**PROBLEM TO WORK ON:** Write down the listing again exactly as it appears below, without its pictures.
*** Opening of INPUT MATERIAL ***
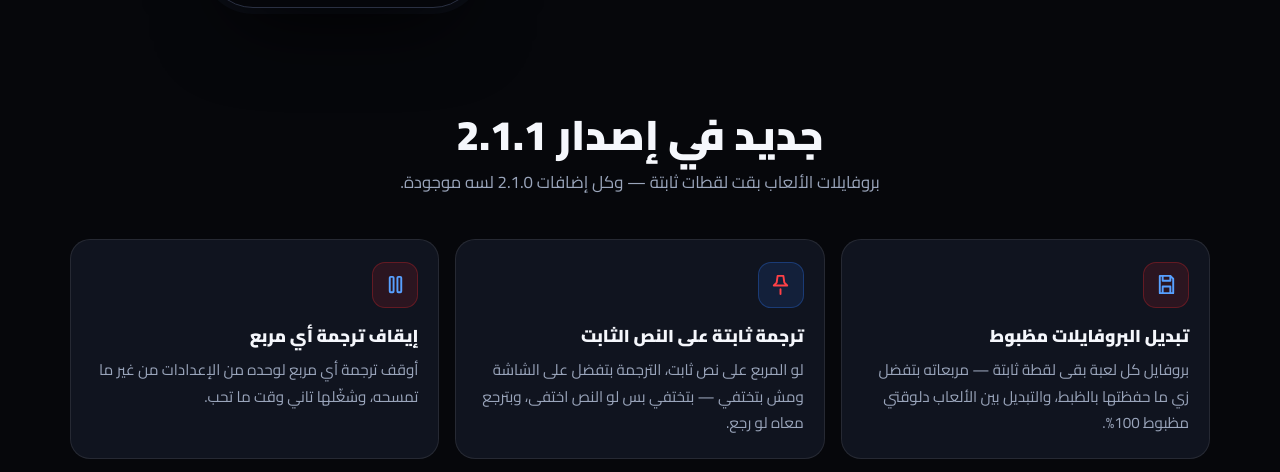
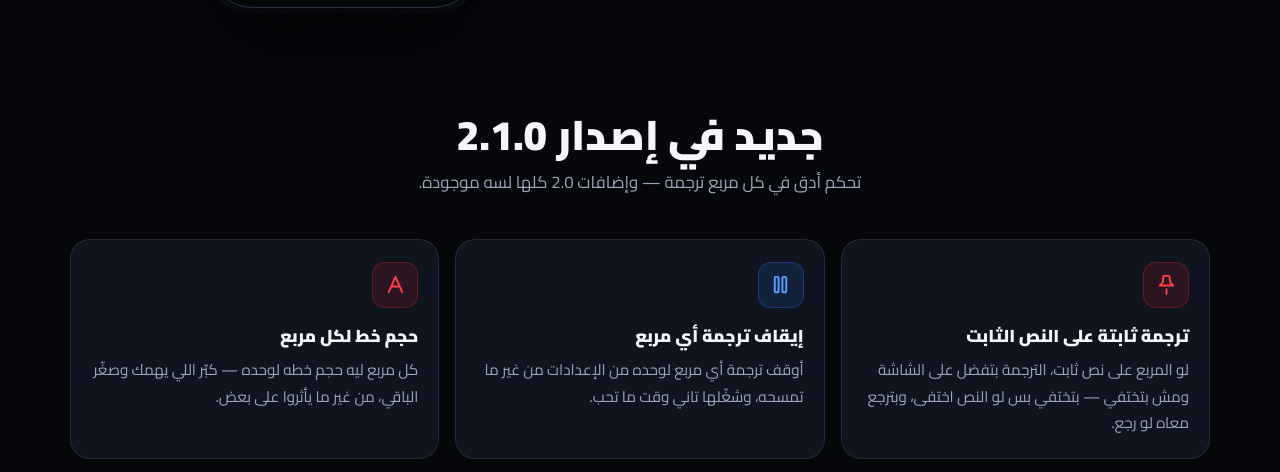
Before and after one commit to MersoStore/merso-translator-page, a plain HTML site: page index.html in a window 1280 px wide. Shown: the part 4172-4644 px from the top of the page. Drawn offline with Linux system fonts and the light colour scheme.

Commit message:
Landing page: remove 2.1.1 profile-fix card per user request

```diff
--- a/index.html
+++ b/index.html
@@ -923,19 +923,14 @@
         </div>
       </section>
 
-      <!-- ================= NEW IN 2.1.1 ================= -->
+      <!-- ================= NEW IN 2.1.0 ================= -->
       <section style="padding-top:.6rem">
         <div class="wrap">
           <div class="sec-head">
-            <h2>جديد في إصدار <span class="ltr">2.1.1</span></h2>
-            <p>بروفايلات الألعاب بقت لقطات ثابتة — وكل إضافات 2.1.0 لسه موجودة.</p>
+            <h2>جديد في إصدار <span class="ltr">2.1.0</span></h2>
+            <p>تحكم أدق في كل مربع ترجمة — وإضافات 2.0 كلها لسه موجودة.</p>
           </div>
           <div class="also">
-            <div class="also-card">
-              <div class="ic"><svg width="23" height="23" viewBox="0 0 24 24" fill="none" stroke="#57a0ff" stroke-width="2" stroke-linecap="round" stroke-linejoin="round"><path d="M5 3h11l3 3v15H5z"/><path d="M8 3v5h8V3M8 21v-7h8v7"/></svg></div>
-              <h4>تبديل البروفايلات مظبوط</h4>
-              <p>بروفايل كل لعبة بقى لقطة ثابتة — مربعاته بتفضل زي ما حفظتها بالظبط، والتبديل بين الألعاب دلوقتي مظبوط 100%.</p>
-            </div>
             <div class="also-card">
               <div class="ic"><svg width="23" height="23" viewBox="0 0 24 24" fill="none" stroke="#ff4046" stroke-width="2" stroke-linecap="round" stroke-linejoin="round"><path d="M12 17v5M9 3h6l1 7 3 3H5l3-3z"/></svg></div>
               <h4>ترجمة ثابتة على النص الثابت</h4>
```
*** Close of INPUT MATERIAL ***
**RESULT OF THIS TASK:**
Before and after one commit to MersoStore/merso-translator-page, a plain HTML site: page index.html in a window 1280 px wide. Shown: the part 4172-4644 px from the top of the page. Drawn offline with Linux system fonts and the light colour scheme.

Commit message:
Landing page: remove 2.1.1 profile-fix card per user request

```diff
--- a/index.html
+++ b/index.html
@@ -923,19 +923,14 @@
         </div>
       </section>
 
-      <!-- ================= NEW IN 2.1.1 ================= -->
+      <!-- ================= NEW IN 2.1.0 ================= -->
       <section style="padding-top:.6rem">
         <div class="wrap">
           <div class="sec-head">
-            <h2>جديد في إصدار <span class="ltr">2.1.1</span></h2>
-            <p>بروفايلات الألعاب بقت لقطات ثابتة — وكل إضافات 2.1.0 لسه موجودة.</p>
+            <h2>جديد في إصدار <span class="ltr">2.1.0</span></h2>
+            <p>تحكم أدق في كل مربع ترجمة — وإضافات 2.0 كلها لسه موجودة.</p>
           </div>
           <div class="also">
-            <div class="also-card">
-              <div class="ic"><svg width="23" height="23" viewBox="0 0 24 24" fill="none" stroke="#57a0ff" stroke-width="2" stroke-linecap="round" stroke-linejoin="round"><path d="M5 3h11l3 3v15H5z"/><path d="M8 3v5h8V3M8 21v-7h8v7"/></svg></div>
-              <h4>تبديل البروفايلات مظبوط</h4>
-              <p>بروفايل كل لعبة بقى لقطة ثابتة — مربعاته بتفضل زي ما حفظتها بالظبط، والتبديل بين الألعاب دلوقتي مظبوط 100%.</p>
-            </div>
             <div class="also-card">
               <div class="ic"><svg width="23" height="23" viewBox="0 0 24 24" fill="none" stroke="#ff4046" stroke-width="2" stroke-linecap="round" stroke-linejoin="round"><path d="M12 17v5M9 3h6l1 7 3 3H5l3-3z"/></svg></div>
               <h4>ترجمة ثابتة على النص الثابت</h4>
```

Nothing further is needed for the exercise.